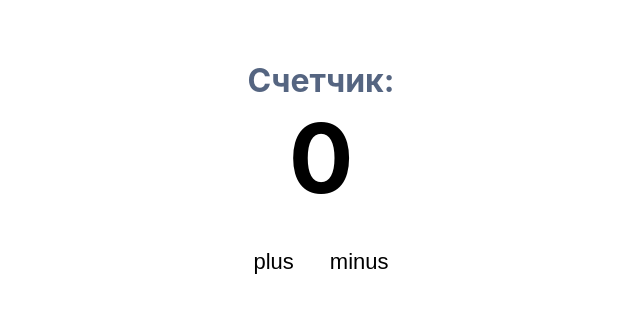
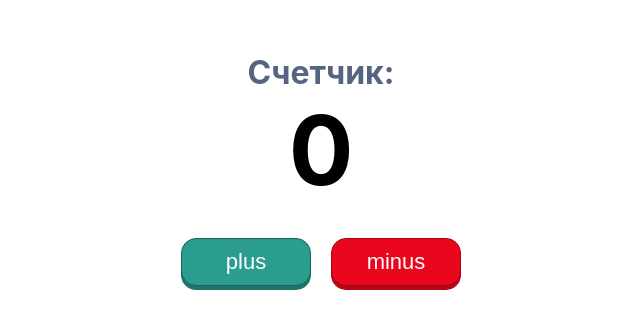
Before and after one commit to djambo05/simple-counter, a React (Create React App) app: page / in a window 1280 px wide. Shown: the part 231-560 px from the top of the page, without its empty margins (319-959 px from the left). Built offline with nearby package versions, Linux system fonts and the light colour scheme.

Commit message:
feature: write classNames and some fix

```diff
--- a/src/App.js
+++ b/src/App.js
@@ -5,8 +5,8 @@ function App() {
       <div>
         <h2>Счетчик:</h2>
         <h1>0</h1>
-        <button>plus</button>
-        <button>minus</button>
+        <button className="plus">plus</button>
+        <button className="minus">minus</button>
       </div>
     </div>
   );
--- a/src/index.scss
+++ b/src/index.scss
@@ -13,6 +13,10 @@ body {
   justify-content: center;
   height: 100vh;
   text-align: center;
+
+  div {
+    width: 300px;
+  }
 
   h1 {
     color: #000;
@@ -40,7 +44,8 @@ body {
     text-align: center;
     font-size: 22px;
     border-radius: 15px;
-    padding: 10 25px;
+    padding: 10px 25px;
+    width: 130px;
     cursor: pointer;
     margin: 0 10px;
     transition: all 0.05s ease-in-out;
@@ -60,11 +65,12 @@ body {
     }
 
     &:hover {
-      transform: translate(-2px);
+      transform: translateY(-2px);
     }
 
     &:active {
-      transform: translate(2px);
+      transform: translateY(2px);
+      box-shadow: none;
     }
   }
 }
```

---+---

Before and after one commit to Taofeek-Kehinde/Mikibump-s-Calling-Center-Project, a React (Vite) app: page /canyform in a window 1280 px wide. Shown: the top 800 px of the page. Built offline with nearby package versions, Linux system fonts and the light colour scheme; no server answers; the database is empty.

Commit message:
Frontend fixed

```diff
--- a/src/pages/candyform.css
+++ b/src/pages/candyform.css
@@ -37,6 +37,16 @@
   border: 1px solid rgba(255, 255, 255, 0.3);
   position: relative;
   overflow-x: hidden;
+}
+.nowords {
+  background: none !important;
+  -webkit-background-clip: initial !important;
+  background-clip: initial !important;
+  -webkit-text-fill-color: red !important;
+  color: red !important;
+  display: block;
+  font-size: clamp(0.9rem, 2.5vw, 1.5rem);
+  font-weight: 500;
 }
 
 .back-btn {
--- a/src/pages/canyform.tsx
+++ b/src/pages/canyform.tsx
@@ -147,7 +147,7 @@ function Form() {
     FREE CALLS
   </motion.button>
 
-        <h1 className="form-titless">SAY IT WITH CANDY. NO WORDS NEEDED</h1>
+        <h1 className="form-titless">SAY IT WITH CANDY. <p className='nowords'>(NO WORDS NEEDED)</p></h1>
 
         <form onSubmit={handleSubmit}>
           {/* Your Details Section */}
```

---+---

▸ WHAT THE TASK REQUIRES:
In the entries above, count each line holding the word "text" and give that count alone.

▸ SOLUTION FOR THIS TASK:
3